Prompt: All of the records must be given again exactly.

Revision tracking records
◇ ◇ ◇

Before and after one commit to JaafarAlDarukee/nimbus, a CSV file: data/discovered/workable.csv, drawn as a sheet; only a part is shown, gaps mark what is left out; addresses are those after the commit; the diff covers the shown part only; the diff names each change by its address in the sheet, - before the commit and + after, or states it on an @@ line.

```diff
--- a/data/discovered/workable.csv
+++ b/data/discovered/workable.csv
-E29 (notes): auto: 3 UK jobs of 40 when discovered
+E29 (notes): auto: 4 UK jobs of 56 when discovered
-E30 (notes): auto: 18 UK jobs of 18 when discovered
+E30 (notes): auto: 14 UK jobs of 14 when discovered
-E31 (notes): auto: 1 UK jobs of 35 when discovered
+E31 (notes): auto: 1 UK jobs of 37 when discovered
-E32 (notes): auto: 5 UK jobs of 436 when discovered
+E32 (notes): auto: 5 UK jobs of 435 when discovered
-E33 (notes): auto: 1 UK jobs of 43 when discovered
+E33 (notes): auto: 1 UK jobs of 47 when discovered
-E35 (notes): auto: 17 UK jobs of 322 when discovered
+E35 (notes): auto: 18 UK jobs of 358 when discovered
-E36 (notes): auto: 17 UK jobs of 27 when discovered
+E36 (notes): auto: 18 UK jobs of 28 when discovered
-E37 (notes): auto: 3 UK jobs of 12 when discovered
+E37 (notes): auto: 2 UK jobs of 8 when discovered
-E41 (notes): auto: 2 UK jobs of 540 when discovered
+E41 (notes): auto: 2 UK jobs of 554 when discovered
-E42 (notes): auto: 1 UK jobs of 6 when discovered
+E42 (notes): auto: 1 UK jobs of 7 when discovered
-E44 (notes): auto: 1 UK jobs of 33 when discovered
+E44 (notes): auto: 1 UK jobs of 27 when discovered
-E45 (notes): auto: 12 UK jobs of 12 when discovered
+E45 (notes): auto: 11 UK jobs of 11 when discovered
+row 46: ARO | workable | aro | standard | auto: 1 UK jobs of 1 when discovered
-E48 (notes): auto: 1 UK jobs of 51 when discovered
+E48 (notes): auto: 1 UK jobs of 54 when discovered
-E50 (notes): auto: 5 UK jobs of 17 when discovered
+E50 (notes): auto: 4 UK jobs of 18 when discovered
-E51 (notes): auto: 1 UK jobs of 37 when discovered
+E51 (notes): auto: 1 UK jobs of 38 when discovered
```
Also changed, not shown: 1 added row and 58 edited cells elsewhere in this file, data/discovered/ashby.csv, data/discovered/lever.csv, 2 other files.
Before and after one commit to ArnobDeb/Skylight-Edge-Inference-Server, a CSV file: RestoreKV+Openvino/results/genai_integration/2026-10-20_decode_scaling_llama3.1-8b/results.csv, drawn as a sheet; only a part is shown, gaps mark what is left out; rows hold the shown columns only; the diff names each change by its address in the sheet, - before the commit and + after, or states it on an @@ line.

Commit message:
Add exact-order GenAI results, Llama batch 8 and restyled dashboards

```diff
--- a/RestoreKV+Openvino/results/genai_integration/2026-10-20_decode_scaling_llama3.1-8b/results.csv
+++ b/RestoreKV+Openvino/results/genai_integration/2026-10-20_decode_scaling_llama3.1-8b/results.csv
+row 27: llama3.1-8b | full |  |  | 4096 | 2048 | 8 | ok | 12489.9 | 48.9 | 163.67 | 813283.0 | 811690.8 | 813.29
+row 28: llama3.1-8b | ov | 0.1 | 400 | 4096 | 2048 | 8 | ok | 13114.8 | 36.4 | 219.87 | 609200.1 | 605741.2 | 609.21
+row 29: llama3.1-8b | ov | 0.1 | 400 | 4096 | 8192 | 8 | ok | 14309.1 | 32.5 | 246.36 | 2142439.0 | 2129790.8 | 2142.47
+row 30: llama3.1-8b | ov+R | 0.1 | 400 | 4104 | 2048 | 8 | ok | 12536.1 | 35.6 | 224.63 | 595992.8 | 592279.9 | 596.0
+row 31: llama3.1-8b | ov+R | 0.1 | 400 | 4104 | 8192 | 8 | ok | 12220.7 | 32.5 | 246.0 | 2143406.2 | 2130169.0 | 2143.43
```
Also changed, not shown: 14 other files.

◇ ◇ ◇

Solution for this problem:
Before and after one commit to JaafarAlDarukee/nimbus, a CSV file: data/discovered/workable.csv, drawn as a sheet; only a part is shown, gaps mark what is left out; addresses are those after the commit; the diff covers the shown part only; the diff names each change by its address in the sheet, - before the commit and + after, or states it on an @@ line.

```diff
--- a/data/discovered/workable.csv
+++ b/data/discovered/workable.csv
-E29 (notes): auto: 3 UK jobs of 40 when discovered
+E29 (notes): auto: 4 UK jobs of 56 when discovered
-E30 (notes): auto: 18 UK jobs of 18 when discovered
+E30 (notes): auto: 14 UK jobs of 14 when discovered
-E31 (notes): auto: 1 UK jobs of 35 when discovered
+E31 (notes): auto: 1 UK jobs of 37 when discovered
-E32 (notes): auto: 5 UK jobs of 436 when discovered
+E32 (notes): auto: 5 UK jobs of 435 when discovered
-E33 (notes): auto: 1 UK jobs of 43 when discovered
+E33 (notes): auto: 1 UK jobs of 47 when discovered
-E35 (notes): auto: 17 UK jobs of 322 when discovered
+E35 (notes): auto: 18 UK jobs of 358 when discovered
-E36 (notes): auto: 17 UK jobs of 27 when discovered
+E36 (notes): auto: 18 UK jobs of 28 when discovered
-E37 (notes): auto: 3 UK jobs of 12 when discovered
+E37 (notes): auto: 2 UK jobs of 8 when discovered
-E41 (notes): auto: 2 UK jobs of 540 when discovered
+E41 (notes): auto: 2 UK jobs of 554 when discovered
-E42 (notes): auto: 1 UK jobs of 6 when discovered
+E42 (notes): auto: 1 UK jobs of 7 when discovered
-E44 (notes): auto: 1 UK jobs of 33 when discovered
+E44 (notes): auto: 1 UK jobs of 27 when discovered
-E45 (notes): auto: 12 UK jobs of 12 when discovered
+E45 (notes): auto: 11 UK jobs of 11 when discovered
+row 46: ARO | workable | aro | standard | auto: 1 UK jobs of 1 when discovered
-E48 (notes): auto: 1 UK jobs of 51 when discovered
+E48 (notes): auto: 1 UK jobs of 54 when discovered
-E50 (notes): auto: 5 UK jobs of 17 when discovered
+E50 (notes): auto: 4 UK jobs of 18 when discovered
-E51 (notes): auto: 1 UK jobs of 37 when discovered
+E51 (notes): auto: 1 UK jobs of 38 when discovered
```
Also changed, not shown: 1 added row and 58 edited cells elsewhere in this file, data/discovered/ashby.csv, data/discovered/lever.csv, 2 other files.
Before and after one commit to ArnobDeb/Skylight-Edge-Inference-Server, a CSV file: RestoreKV+Openvino/results/genai_integration/2026-10-20_decode_scaling_llama3.1-8b/results.csv, drawn as a sheet; only a part is shown, gaps mark what is left out; rows hold the shown columns only; the diff names each change by its address in the sheet, - before the commit and + after, or states it on an @@ line.

Commit message:
Add exact-order GenAI results, Llama batch 8 and restyled dashboards

```diff
--- a/RestoreKV+Openvino/results/genai_integration/2026-10-20_decode_scaling_llama3.1-8b/results.csv
+++ b/RestoreKV+Openvino/results/genai_integration/2026-10-20_decode_scaling_llama3.1-8b/results.csv
+row 27: llama3.1-8b | full |  |  | 4096 | 2048 | 8 | ok | 12489.9 | 48.9 | 163.67 | 813283.0 | 811690.8 | 813.29
+row 28: llama3.1-8b | ov | 0.1 | 400 | 4096 | 2048 | 8 | ok | 13114.8 | 36.4 | 219.87 | 609200.1 | 605741.2 | 609.21
+row 29: llama3.1-8b | ov | 0.1 | 400 | 4096 | 8192 | 8 | ok | 14309.1 | 32.5 | 246.36 | 2142439.0 | 2129790.8 | 2142.47
+row 30: llama3.1-8b | ov+R | 0.1 | 400 | 4104 | 2048 | 8 | ok | 12536.1 | 35.6 | 224.63 | 595992.8 | 592279.9 | 596.0
+row 31: llama3.1-8b | ov+R | 0.1 | 400 | 4104 | 8192 | 8 | ok | 12220.7 | 32.5 | 246.0 | 2143406.2 | 2130169.0 | 2143.43
```
Also changed, not shown: 14 other files.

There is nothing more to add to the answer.